NUJ general secretary Michelle Stanistreet, quoted by the International Federation of Journalists: “The sheer scale of these cuts is sad to see. It’s a swingeing blow to morale in the newsroom and a far cry from where staff were told things would be after major redundancies a year ago, which were billed as setting the company up for the future. That staff are going through this again so soon raises questions that need to be addressed across digital publishing, about future strategy and the importance of long term investment, rather than unrealistic expectations of short term returns. It is a real shame to see BuzzFeed choose to lose another large number of skilled and experienced digital journalists.”
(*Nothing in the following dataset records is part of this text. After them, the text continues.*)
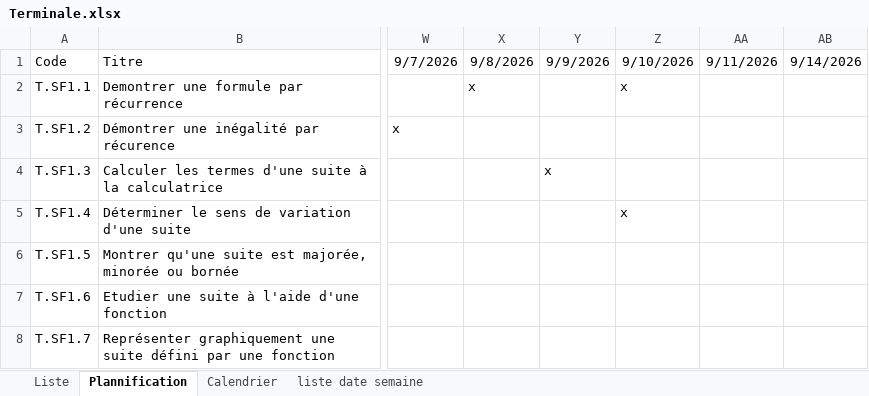
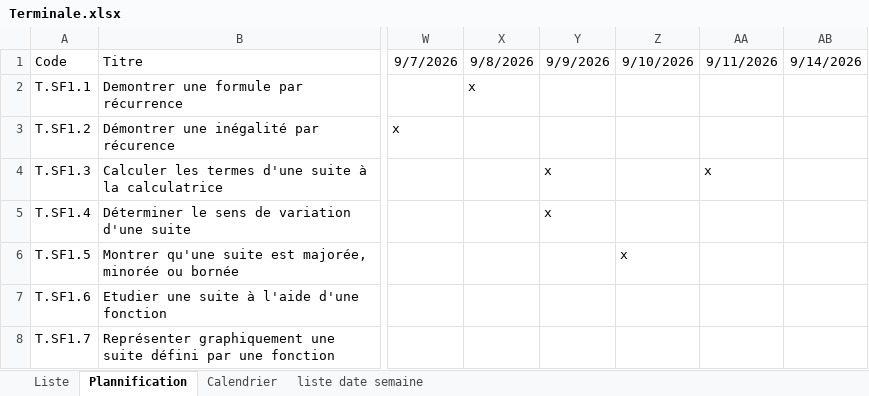
Before and after one commit to Ligne2Maths/Spirale2Maths, an Excel workbook: contenu/Terminale.xlsx, sheet Plannification, drawn as a sheet; only a part is shown, gaps mark what is left out; values as stored, in another font and other column widths than the file's, no borders; the diff names each change by its address in the sheet, - before the commit and + after, or states it on an @@ line.

```diff
--- a/contenu/Terminale.xlsx (sheet Plannification)
+++ b/contenu/Terminale.xlsx (sheet Plannification)
-Z2: x
+Z2: (empty)
-AA4: (empty)
+AA4: x
-Y5: (empty)
+Y5: x
-Z5: x
+Z5: (empty)
-Z6: (empty)
+Z6: x
```
Also changed, not shown: contenu/Revision Premiere.xlsx.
Emily Bell in The Observer: "The future of journalism will generally be smaller and more challenging in the short term and remains uncertain in the long term. However, the problem now is so clear that even the most advanced digital thinkers can see it: a digital free market for journalism doesn’t work."

Matthew Garrahan in the Financial Times: "There are bright spots amid the gloom. Appetite for news remains healthy: just ask anyone who has devoured coverage about the latest Brexit negotiations or the latest travails of Donald Trump. The quality of investigative reporting on these ongoing sagas bears comparison with the best journalism of recent decades."

Ex-Sun editor  David Yelland @davidyelland on Twitter: "Tony Gallagher, the current Editor of The Sun, is far more responsible for the Brexit disaster than Leo Varadkar, who he attacks again today - on a page of half truths and no truths."

Jay Elwe@JayElwes on the Sunday Times splash headline on Twitter: "An old subbing point from way back - if you “evacuate” a place, then you remove its inhabitants. If you “evacuate” a person, you give them an enema."
  • As backed up by two sub editors in this episode of The Wire